AP Photo/J Pat Carter, File

Racing and Global Warming

When you see a car doing dozens of laps at close to 200 mph (322 kph), it becomes pretty obvious that aside from the internal-combustion thing going on under the hood, a race car has little in common with the cars we drive to work. But there are more differences than meet the eye.

First, all that power means the gas in the tank doesn't go far. While many commuters grumble if their car gets less than 20 miles per gallon fuel efficiency, and some cars out there get 50 mpg, 5 miles per gallon is standard for a NASCAR car. Also, the devices that the U.S. Environmental Protection Agency (EPA) has mandated on normal cars to keep emissions to a safe level, like catalytic converters, are not built into race cars. NASCAR race cars are only regulated by NASCAR.

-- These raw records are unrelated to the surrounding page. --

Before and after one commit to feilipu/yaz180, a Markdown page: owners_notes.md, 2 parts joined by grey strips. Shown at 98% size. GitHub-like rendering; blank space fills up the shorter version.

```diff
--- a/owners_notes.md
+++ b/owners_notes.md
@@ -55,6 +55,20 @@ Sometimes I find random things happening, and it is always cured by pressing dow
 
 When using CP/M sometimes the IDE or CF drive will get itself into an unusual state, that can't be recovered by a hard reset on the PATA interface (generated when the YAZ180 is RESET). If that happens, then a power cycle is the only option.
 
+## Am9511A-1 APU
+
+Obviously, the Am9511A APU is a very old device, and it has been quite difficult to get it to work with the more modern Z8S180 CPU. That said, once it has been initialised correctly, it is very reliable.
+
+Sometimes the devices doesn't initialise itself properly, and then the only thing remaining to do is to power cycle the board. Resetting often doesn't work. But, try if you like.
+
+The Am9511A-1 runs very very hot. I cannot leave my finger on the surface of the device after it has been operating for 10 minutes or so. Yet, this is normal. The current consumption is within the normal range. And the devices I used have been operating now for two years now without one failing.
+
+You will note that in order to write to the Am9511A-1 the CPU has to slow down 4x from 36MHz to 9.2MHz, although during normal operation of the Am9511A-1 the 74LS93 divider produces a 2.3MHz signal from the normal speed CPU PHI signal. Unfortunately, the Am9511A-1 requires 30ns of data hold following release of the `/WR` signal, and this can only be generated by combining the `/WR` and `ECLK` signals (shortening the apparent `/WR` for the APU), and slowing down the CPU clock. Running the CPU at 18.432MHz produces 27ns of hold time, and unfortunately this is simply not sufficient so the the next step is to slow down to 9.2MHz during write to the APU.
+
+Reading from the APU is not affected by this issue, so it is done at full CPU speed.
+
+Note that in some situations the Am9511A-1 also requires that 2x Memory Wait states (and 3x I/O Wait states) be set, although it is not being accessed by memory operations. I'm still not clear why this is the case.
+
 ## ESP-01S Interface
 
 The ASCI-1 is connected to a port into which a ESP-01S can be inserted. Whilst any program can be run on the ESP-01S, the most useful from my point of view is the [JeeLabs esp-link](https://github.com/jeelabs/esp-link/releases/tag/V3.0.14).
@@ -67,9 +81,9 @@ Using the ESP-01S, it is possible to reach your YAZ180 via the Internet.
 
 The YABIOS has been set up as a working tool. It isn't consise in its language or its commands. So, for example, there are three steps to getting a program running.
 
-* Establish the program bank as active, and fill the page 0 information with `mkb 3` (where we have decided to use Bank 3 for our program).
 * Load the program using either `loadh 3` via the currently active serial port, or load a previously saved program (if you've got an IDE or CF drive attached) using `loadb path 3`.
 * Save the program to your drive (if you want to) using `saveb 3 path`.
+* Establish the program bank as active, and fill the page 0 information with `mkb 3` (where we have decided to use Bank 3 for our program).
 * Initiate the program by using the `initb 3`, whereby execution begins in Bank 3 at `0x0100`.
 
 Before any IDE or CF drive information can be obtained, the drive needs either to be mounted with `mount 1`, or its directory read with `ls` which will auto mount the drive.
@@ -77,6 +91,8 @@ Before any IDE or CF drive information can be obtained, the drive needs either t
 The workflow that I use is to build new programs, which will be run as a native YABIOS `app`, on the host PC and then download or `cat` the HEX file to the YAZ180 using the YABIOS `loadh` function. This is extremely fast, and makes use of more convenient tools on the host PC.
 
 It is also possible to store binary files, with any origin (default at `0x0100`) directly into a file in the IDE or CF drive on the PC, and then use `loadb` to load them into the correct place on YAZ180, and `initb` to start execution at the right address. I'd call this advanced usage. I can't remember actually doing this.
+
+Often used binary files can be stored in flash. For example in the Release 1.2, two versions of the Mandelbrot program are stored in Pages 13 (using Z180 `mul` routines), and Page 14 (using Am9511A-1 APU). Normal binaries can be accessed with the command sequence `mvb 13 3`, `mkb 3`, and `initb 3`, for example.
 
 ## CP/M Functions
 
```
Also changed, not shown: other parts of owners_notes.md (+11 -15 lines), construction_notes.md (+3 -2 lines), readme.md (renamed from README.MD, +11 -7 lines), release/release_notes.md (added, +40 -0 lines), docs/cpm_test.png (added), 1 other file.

This all adds up to some serious fuel consumption. In a single typical NASCAR race weekend, with more than 40 cars at high speeds for 500 miles (804 kilometers) -- plus practice laps -- at 5 mpg of gas, you're looking at, conservatively, about 6,000 gallons (22,712 liters) of fuel [source: Finney]. Each gallon burned emits about 20 pounds (9 kilograms) of carbon dioxide, so that's about 120,000 pounds (54,431 kilograms) of CO2 for a race weekend [source: FuelEconomy]. Multiply that by roughly 35 races per year, and NASCAR's annual carbon footprint is in the area of 4 million pounds (1.8 million kilograms).

Yes, that's a lot. The energy expended in one race could power more than three houses or drive seven cars for a whole year [source: Shelby]. But is it a lot in the grand scheme of things?

It depends on how you look at it. That 6,000 gallons (22,712 liters) of gas over two days starts to look somewhat reasonable when you consider that the United States eats up about 400 million gallons (1.5 billion liters) per day, any old day of the year [source: Finney]. And 4 million pounds a year doesn't seem like much compared to the world's 6 billion tons (5.4 billion metric tons) of CO2 emissions every year, or the 1 million tons (907,184 metric tons) emitted for the one day of the 2005 Super Bowl [source: Fulton].

But it's an extravagantly high number next to the 45,000 pounds (20,411 kilograms) of CO2 the average American life emits in a whole year.

So where does that leave us? With a sport that, while it may not be single-handedly sending the human race into a warm extinction, could definitely use some greening up. And change is actually not that far off.